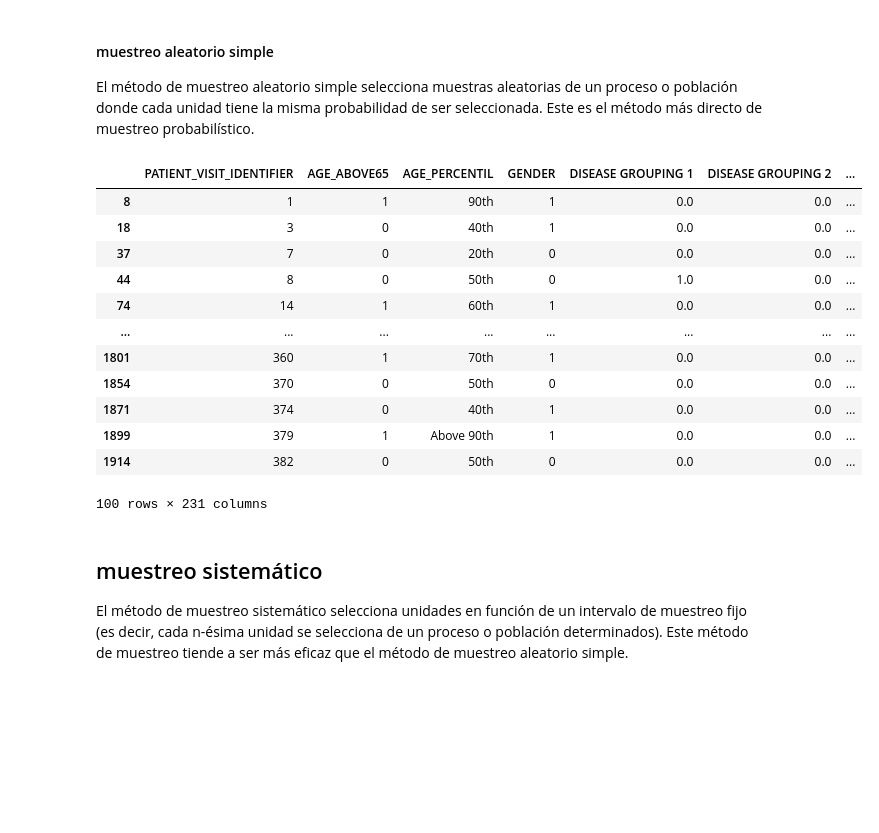
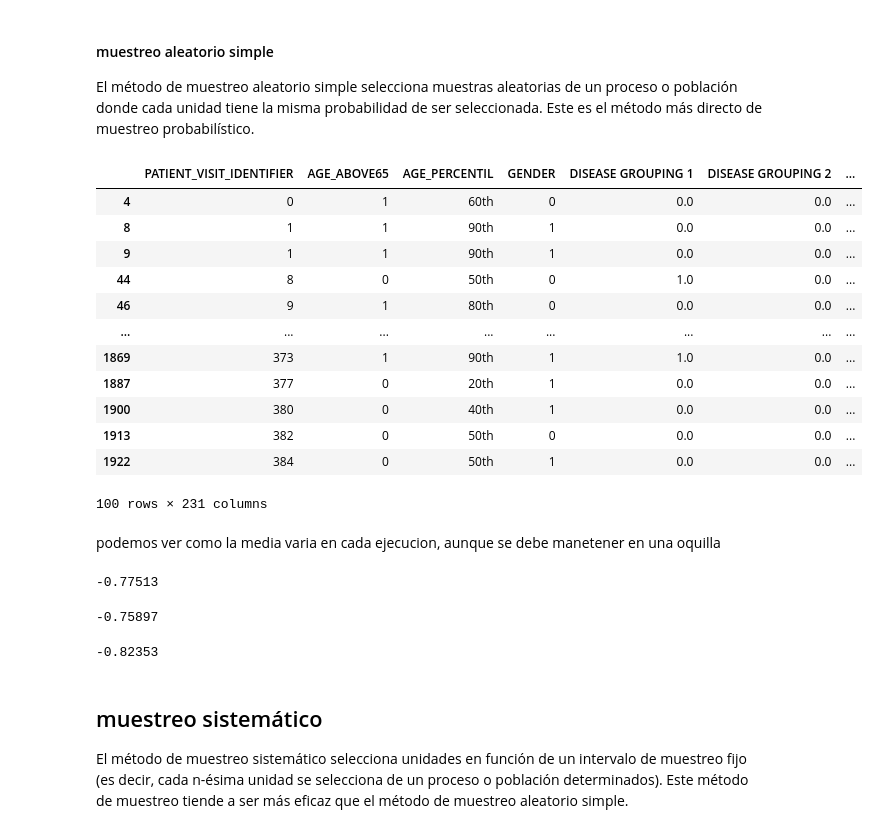
Before and after one commit to mmarcrr/S05T01, a Jupyter notebook: S05T01.ipynb, the cells around one changed output. Cells and saved outputs as stored; diff of their text form; code cells hidden in the pictures; blank space fills up the shorter version.

```diff
--- a/S05T01.ipynb
+++ b/S05T01.ipynb
@@ -66,28 +66,44 @@ Casos en los que todas las unidades de una población dada tienen la misma proba
 #### muestreo aleatorio simple
 
 El método de muestreo aleatorio simple selecciona muestras aleatorias de un proceso o población donde cada unidad tiene la misma probabilidad de ser seleccionada. Este es el método más directo de muestreo probabilístico.
+# %%
+# usamos la funcion sample para coger 100 valores aletorios del dataframe
+simple_random_sample = df.sample(n=100).sort_values(by='PATIENT_VISIT_IDENTIFIER')
+
+# mostramos los datos
+simple_random_sample
+# %% [output]
+|  | PATIENT_VISIT_IDENTIFIER | AGE_ABOVE65 | AGE_PERCENTIL | GENDER | DISEASE GROUPING 1 | DISEASE GROUPING 2 | ... |
+| 4 | 0 | 1 | 60th | 0 | 0.0 | 0.0 | ... |
+| 8 | 1 | 1 | 90th | 1 | 0.0 | 0.0 | ... |
+| 9 | 1 | 1 | 90th | 1 | 0.0 | 0.0 | ... |
+| 44 | 8 | 0 | 50th | 0 | 1.0 | 0.0 | ... |
+| 46 | 9 | 1 | 80th | 0 | 0.0 | 0.0 | ... |
+| ... | ... | ... | ... | ... | ... | ... | ... |
+| 1869 | 373 | 1 | 90th | 1 | 1.0 | 0.0 | ... |
+| 1887 | 377 | 0 | 20th | 1 | 0.0 | 0.0 | ... |
+| 1900 | 380 | 0 | 40th | 1 | 0.0 | 0.0 | ... |
+| 1913 | 382 | 0 | 50th | 0 | 0.0 | 0.0 | ... |
+| 1922 | 384 | 0 | 50th | 1 | 0.0 | 0.0 | ... |
+100 rows × 231 columns
+# %% [markdown]
+podemos ver como la media varia en cada ejecucion, aunque se debe manetener en una oquilla
+# %%
+# calculamos la media con redondeo a 5
+simple_random_sample = df.sample(n=100).sort_values(by='PATIENT_VISIT_IDENTIFIER')
+round(simple_random_sample['TEMPERATURE_DIFF'].mean(),5)
+# %% [output]
+-0.77513
 # %%
 simple_random_sample = df.sample(n=100).sort_values(by='PATIENT_VISIT_IDENTIFIER')
-
-# Save the sample mean in a separate variable
-simple_random_mean = round(simple_random_sample['TEMPERATURE_DIFF'].mean(),3)
-
-# View sampled data frame
-simple_random_sample
+round(simple_random_sample['TEMPERATURE_DIFF'].mean(),5)
 # %% [output]
-|  | PATIENT_VISIT_IDENTIFIER | AGE_ABOVE65 | AGE_PERCENTIL | GENDER | DISEASE GROUPING 1 | DISEASE GROUPING 2 | ... |
-| 8 | 1 | 1 | 90th | 1 | 0.0 | 0.0 | ... |
-| 18 | 3 | 0 | 40th | 1 | 0.0 | 0.0 | ... |
-| 37 | 7 | 0 | 20th | 0 | 0.0 | 0.0 | ... |
-| 44 | 8 | 0 | 50th | 0 | 1.0 | 0.0 | ... |
-| 74 | 14 | 1 | 60th | 1 | 0.0 | 0.0 | ... |
-| ... | ... | ... | ... | ... | ... | ... | ... |
-| 1801 | 360 | 1 | 70th | 1 | 0.0 | 0.0 | ... |
-| 1854 | 370 | 0 | 50th | 0 | 0.0 | 0.0 | ... |
-| 1871 | 374 | 0 | 40th | 1 | 0.0 | 0.0 | ... |
-| 1899 | 379 | 1 | Above 90th | 1 | 0.0 | 0.0 | ... |
-| 1914 | 382 | 0 | 50th | 0 | 0.0 | 0.0 | ... |
-100 rows × 231 columns
+-0.75897
+# %%
+simple_random_sample = df.sample(n=100).sort_values(by='PATIENT_VISIT_IDENTIFIER')
+round(simple_random_sample['TEMPERATURE_DIFF'].mean(),5)
+# %% [output]
+-0.82353
 # %% [markdown]
 ## muestreo sistemático
 El método de muestreo sistemático selecciona unidades en función de un intervalo de muestreo fijo (es decir, cada n-ésima unidad se selecciona de un proceso o población determinados). Este método de muestreo tiende a ser más eficaz que el método de muestreo aleatorio simple.
```
Also changed, not shown: parts of 10 cells of this notebook.
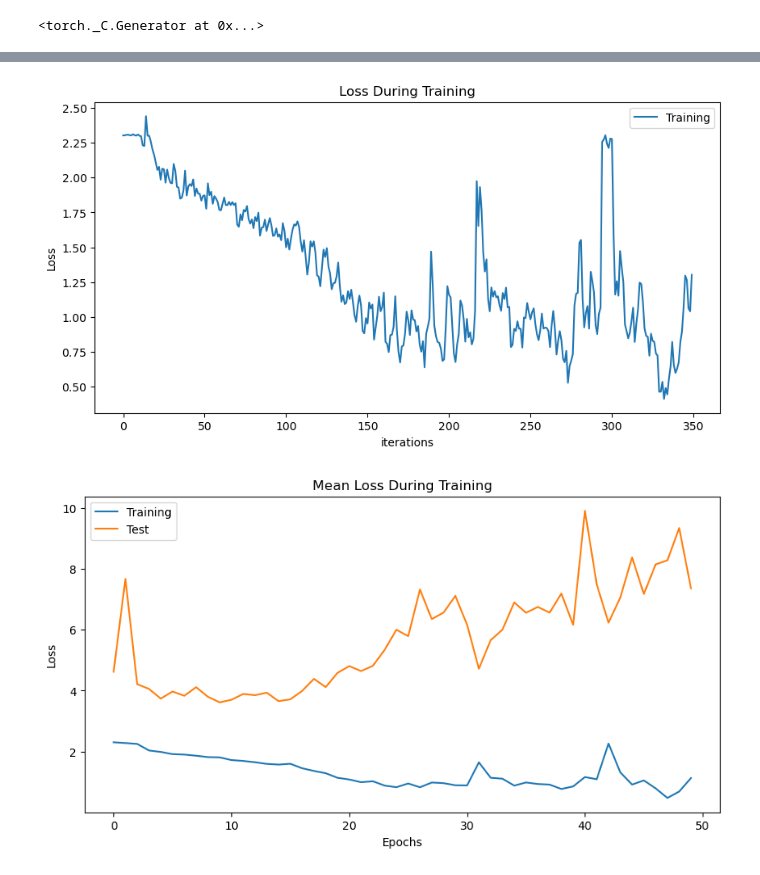
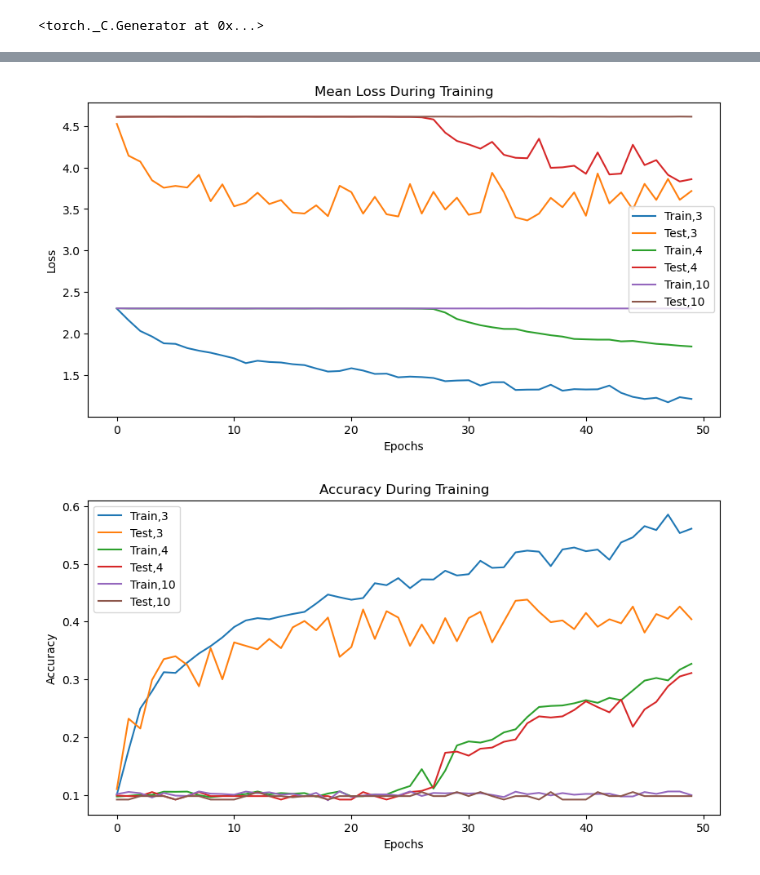
Before and after one commit to omermazig-tau/DL-Ex1, a Jupyter notebook: hw1_conv.ipynb, the cells around one changed output, grey strips where cells are left out. Saved outputs shown, nothing was run; the diff lists cells and outputs as text; code cells hidden in the pictures.

```diff
--- a/hw1_conv.ipynb
+++ b/hw1_conv.ipynb
@@ -124,18 +161,0 @@ class CnnClassifier(nn.Module):
-# %%
-# Init Model
-model = CnnClassifier(ngpu).to(device)
-print(model)
-
-def init_weights(m):
-    if isinstance(m, nn.Linear) or isinstance(m, nn.Conv2d):
-        if use_xavier:
-            nn.init.xavier_uniform(m.weight)
-        else:
-            nn.init.normal_(m.weight, std=std_dev)
-model.apply(init_weights)
-loss_criterion = nn.CrossEntropyLoss()
-
-if use_adam:
-    optimizer = torch.optim.Adam(model.parameters(), lr=adam_lr, weight_decay=weight_decay)
-else:
-    optimizer = torch.optim.SGD(model.parameters(), lr=sgd_lr, momentum=momentum)
@@ -158,2 +162,20 @@ CnnClassifier(
+# %%
+# Parameters
+
+# sgd_lr = 0.01
+sgd_lrs = [0.01, 0.1, 1]
+# momentum = 0.9
+momentums = [0.09, 0.9, 0.99]
+adam_lr = 1e-3
+beta1 = 0.5
+weight_decay = 0.01
+# std_dev = 0.001
+std_devs = [0.001]
+
+use_adam = False
+use_xavier = False
+use_weight_decay = False
+
+losses_interval = 10
 # %%
 # Training:
@@ -237,21 +389,24 @@ Test Accuracy:  30.9%
 # %%
 plt.figure(figsize=(10,5))
-plt.title("Loss During Training")
-plt.plot(training_losses, label='Training')
-plt.xlabel("iterations")
+for i in range(len(full_train_losses_epochs)):
+    plt.plot(full_train_losses_epochs[i], label='Train,' + str(depths[i]))
+    plt.plot(full_test_losses[i], label="Test," + str(depths[i]))
+plt.title("Mean Loss During Training")
+plt.xlabel("Epochs")
 plt.ylabel("Loss")
 plt.legend()
 plt.show()
 # %% [output]
-[figure, old version]
+[figure, new version]
 # %%
 plt.figure(figsize=(10,5))
-plt.plot(training_losses_epochs, label='Training')
-plt.plot(test_losses, label="Test")
-plt.title("Mean Loss During Training")
+for i in range(len(full_test_accuracies)):
+    plt.plot(full_train_accuracies[i], label='Train,' + str(depths[i]))
+    plt.plot(full_test_accuracies[i], label="Test," + str(depths[i]))
+plt.title("Accuracy During Training")
 plt.xlabel("Epochs")
-plt.ylabel("Loss")
+plt.ylabel("Accuracy")
 plt.legend()
 plt.show()
 # %% [output]
-[figure, old version]
+[figure, new version]
```
Also changed, not shown: parts of 7 cells of this notebook.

WHAT THE EXERCISE ASKS: Output each record verbatim, but skip anything that is a picture.

RESULT:
Before and after one commit to mmarcrr/S05T01, a Jupyter notebook: S05T01.ipynb, the cells around one changed output. Cells and saved outputs as stored; diff of their text form; code cells hidden in the pictures; blank space fills up the shorter version.

```diff
--- a/S05T01.ipynb
+++ b/S05T01.ipynb
@@ -66,28 +66,44 @@ Casos en los que todas las unidades de una población dada tienen la misma proba
 #### muestreo aleatorio simple
 
 El método de muestreo aleatorio simple selecciona muestras aleatorias de un proceso o población donde cada unidad tiene la misma probabilidad de ser seleccionada. Este es el método más directo de muestreo probabilístico.
+# %%
+# usamos la funcion sample para coger 100 valores aletorios del dataframe
+simple_random_sample = df.sample(n=100).sort_values(by='PATIENT_VISIT_IDENTIFIER')
+
+# mostramos los datos
+simple_random_sample
+# %% [output]
+|  | PATIENT_VISIT_IDENTIFIER | AGE_ABOVE65 | AGE_PERCENTIL | GENDER | DISEASE GROUPING 1 | DISEASE GROUPING 2 | ... |
+| 4 | 0 | 1 | 60th | 0 | 0.0 | 0.0 | ... |
+| 8 | 1 | 1 | 90th | 1 | 0.0 | 0.0 | ... |
+| 9 | 1 | 1 | 90th | 1 | 0.0 | 0.0 | ... |
+| 44 | 8 | 0 | 50th | 0 | 1.0 | 0.0 | ... |
+| 46 | 9 | 1 | 80th | 0 | 0.0 | 0.0 | ... |
+| ... | ... | ... | ... | ... | ... | ... | ... |
+| 1869 | 373 | 1 | 90th | 1 | 1.0 | 0.0 | ... |
+| 1887 | 377 | 0 | 20th | 1 | 0.0 | 0.0 | ... |
+| 1900 | 380 | 0 | 40th | 1 | 0.0 | 0.0 | ... |
+| 1913 | 382 | 0 | 50th | 0 | 0.0 | 0.0 | ... |
+| 1922 | 384 | 0 | 50th | 1 | 0.0 | 0.0 | ... |
+100 rows × 231 columns
+# %% [markdown]
+podemos ver como la media varia en cada ejecucion, aunque se debe manetener en una oquilla
+# %%
+# calculamos la media con redondeo a 5
+simple_random_sample = df.sample(n=100).sort_values(by='PATIENT_VISIT_IDENTIFIER')
+round(simple_random_sample['TEMPERATURE_DIFF'].mean(),5)
+# %% [output]
+-0.77513
 # %%
 simple_random_sample = df.sample(n=100).sort_values(by='PATIENT_VISIT_IDENTIFIER')
-
-# Save the sample mean in a separate variable
-simple_random_mean = round(simple_random_sample['TEMPERATURE_DIFF'].mean(),3)
-
-# View sampled data frame
-simple_random_sample
+round(simple_random_sample['TEMPERATURE_DIFF'].mean(),5)
 # %% [output]
-|  | PATIENT_VISIT_IDENTIFIER | AGE_ABOVE65 | AGE_PERCENTIL | GENDER | DISEASE GROUPING 1 | DISEASE GROUPING 2 | ... |
-| 8 | 1 | 1 | 90th | 1 | 0.0 | 0.0 | ... |
-| 18 | 3 | 0 | 40th | 1 | 0.0 | 0.0 | ... |
-| 37 | 7 | 0 | 20th | 0 | 0.0 | 0.0 | ... |
-| 44 | 8 | 0 | 50th | 0 | 1.0 | 0.0 | ... |
-| 74 | 14 | 1 | 60th | 1 | 0.0 | 0.0 | ... |
-| ... | ... | ... | ... | ... | ... | ... | ... |
-| 1801 | 360 | 1 | 70th | 1 | 0.0 | 0.0 | ... |
-| 1854 | 370 | 0 | 50th | 0 | 0.0 | 0.0 | ... |
-| 1871 | 374 | 0 | 40th | 1 | 0.0 | 0.0 | ... |
-| 1899 | 379 | 1 | Above 90th | 1 | 0.0 | 0.0 | ... |
-| 1914 | 382 | 0 | 50th | 0 | 0.0 | 0.0 | ... |
-100 rows × 231 columns
+-0.75897
+# %%
+simple_random_sample = df.sample(n=100).sort_values(by='PATIENT_VISIT_IDENTIFIER')
+round(simple_random_sample['TEMPERATURE_DIFF'].mean(),5)
+# %% [output]
+-0.82353
 # %% [markdown]
 ## muestreo sistemático
 El método de muestreo sistemático selecciona unidades en función de un intervalo de muestreo fijo (es decir, cada n-ésima unidad se selecciona de un proceso o población determinados). Este método de muestreo tiende a ser más eficaz que el método de muestreo aleatorio simple.
```
Also changed, not shown: parts of 10 cells of this notebook.
Before and after one commit to omermazig-tau/DL-Ex1, a Jupyter notebook: hw1_conv.ipynb, the cells around one changed output, grey strips where cells are left out. Saved outputs shown, nothing was run; the diff lists cells and outputs as text; code cells hidden in the pictures.

```diff
--- a/hw1_conv.ipynb
+++ b/hw1_conv.ipynb
@@ -124,18 +161,0 @@ class CnnClassifier(nn.Module):
-# %%
-# Init Model
-model = CnnClassifier(ngpu).to(device)
-print(model)
-
-def init_weights(m):
-    if isinstance(m, nn.Linear) or isinstance(m, nn.Conv2d):
-        if use_xavier:
-            nn.init.xavier_uniform(m.weight)
-        else:
-            nn.init.normal_(m.weight, std=std_dev)
-model.apply(init_weights)
-loss_criterion = nn.CrossEntropyLoss()
-
-if use_adam:
-    optimizer = torch.optim.Adam(model.parameters(), lr=adam_lr, weight_decay=weight_decay)
-else:
-    optimizer = torch.optim.SGD(model.parameters(), lr=sgd_lr, momentum=momentum)
@@ -158,2 +162,20 @@ CnnClassifier(
+# %%
+# Parameters
+
+# sgd_lr = 0.01
+sgd_lrs = [0.01, 0.1, 1]
+# momentum = 0.9
+momentums = [0.09, 0.9, 0.99]
+adam_lr = 1e-3
+beta1 = 0.5
+weight_decay = 0.01
+# std_dev = 0.001
+std_devs = [0.001]
+
+use_adam = False
+use_xavier = False
+use_weight_decay = False
+
+losses_interval = 10
 # %%
 # Training:
@@ -237,21 +389,24 @@ Test Accuracy:  30.9%
 # %%
 plt.figure(figsize=(10,5))
-plt.title("Loss During Training")
-plt.plot(training_losses, label='Training')
-plt.xlabel("iterations")
+for i in range(len(full_train_losses_epochs)):
+    plt.plot(full_train_losses_epochs[i], label='Train,' + str(depths[i]))
+    plt.plot(full_test_losses[i], label="Test," + str(depths[i]))
+plt.title("Mean Loss During Training")
+plt.xlabel("Epochs")
 plt.ylabel("Loss")
 plt.legend()
 plt.show()
 # %% [output]
-[figure, old version]
+[figure, new version]
 # %%
 plt.figure(figsize=(10,5))
-plt.plot(training_losses_epochs, label='Training')
-plt.plot(test_losses, label="Test")
-plt.title("Mean Loss During Training")
+for i in range(len(full_test_accuracies)):
+    plt.plot(full_train_accuracies[i], label='Train,' + str(depths[i]))
+    plt.plot(full_test_accuracies[i], label="Test," + str(depths[i]))
+plt.title("Accuracy During Training")
 plt.xlabel("Epochs")
-plt.ylabel("Loss")
+plt.ylabel("Accuracy")
 plt.legend()
 plt.show()
 # %% [output]
-[figure, old version]
+[figure, new version]
```
Also changed, not shown: parts of 7 cells of this notebook.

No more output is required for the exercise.